Required action –
Your answer must be a single number: the count of lines in the entries below that hold "return".

Collection entries
______

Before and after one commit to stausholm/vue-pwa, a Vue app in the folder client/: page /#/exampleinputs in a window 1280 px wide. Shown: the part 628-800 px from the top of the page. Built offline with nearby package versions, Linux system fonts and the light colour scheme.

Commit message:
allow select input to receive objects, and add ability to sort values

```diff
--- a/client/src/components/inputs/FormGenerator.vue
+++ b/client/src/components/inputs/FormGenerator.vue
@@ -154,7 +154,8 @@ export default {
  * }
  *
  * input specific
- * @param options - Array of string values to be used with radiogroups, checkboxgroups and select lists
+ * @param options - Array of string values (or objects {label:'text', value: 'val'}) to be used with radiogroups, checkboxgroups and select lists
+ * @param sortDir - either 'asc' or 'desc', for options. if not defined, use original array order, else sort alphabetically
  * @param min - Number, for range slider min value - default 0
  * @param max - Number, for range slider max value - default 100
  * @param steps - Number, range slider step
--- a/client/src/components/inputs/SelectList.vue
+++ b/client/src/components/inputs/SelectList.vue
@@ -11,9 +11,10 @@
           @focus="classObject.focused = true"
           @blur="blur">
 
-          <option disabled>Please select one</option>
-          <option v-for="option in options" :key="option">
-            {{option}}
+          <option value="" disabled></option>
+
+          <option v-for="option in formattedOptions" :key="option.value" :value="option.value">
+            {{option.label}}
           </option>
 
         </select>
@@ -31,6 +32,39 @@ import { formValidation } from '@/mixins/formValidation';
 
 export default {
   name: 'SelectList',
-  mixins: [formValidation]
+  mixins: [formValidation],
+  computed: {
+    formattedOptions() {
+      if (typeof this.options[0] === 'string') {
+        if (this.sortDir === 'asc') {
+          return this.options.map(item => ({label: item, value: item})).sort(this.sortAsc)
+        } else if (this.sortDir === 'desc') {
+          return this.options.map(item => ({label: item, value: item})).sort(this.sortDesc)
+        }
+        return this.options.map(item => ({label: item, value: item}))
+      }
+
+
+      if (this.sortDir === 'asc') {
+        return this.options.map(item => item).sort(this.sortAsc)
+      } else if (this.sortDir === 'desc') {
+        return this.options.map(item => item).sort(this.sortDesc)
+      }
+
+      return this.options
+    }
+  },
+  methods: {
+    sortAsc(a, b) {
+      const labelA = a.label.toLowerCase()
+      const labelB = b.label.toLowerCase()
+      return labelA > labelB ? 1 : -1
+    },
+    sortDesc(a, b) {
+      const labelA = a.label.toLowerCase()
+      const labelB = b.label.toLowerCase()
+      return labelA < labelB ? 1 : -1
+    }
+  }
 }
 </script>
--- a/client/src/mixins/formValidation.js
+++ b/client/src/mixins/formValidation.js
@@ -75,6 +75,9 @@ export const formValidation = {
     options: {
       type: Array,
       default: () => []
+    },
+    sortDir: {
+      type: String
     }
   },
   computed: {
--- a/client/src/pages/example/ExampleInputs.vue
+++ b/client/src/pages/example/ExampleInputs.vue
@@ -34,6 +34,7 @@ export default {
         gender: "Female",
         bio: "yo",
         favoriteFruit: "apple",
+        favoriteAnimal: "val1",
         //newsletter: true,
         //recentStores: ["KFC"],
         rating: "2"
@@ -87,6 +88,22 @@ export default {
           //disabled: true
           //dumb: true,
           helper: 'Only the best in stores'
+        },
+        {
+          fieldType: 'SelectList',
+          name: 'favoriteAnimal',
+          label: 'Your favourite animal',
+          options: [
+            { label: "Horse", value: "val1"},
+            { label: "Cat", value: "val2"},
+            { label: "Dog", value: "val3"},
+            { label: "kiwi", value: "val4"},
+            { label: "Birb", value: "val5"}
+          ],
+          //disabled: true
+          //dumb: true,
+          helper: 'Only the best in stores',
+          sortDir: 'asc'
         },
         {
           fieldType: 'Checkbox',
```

______

Written response –
8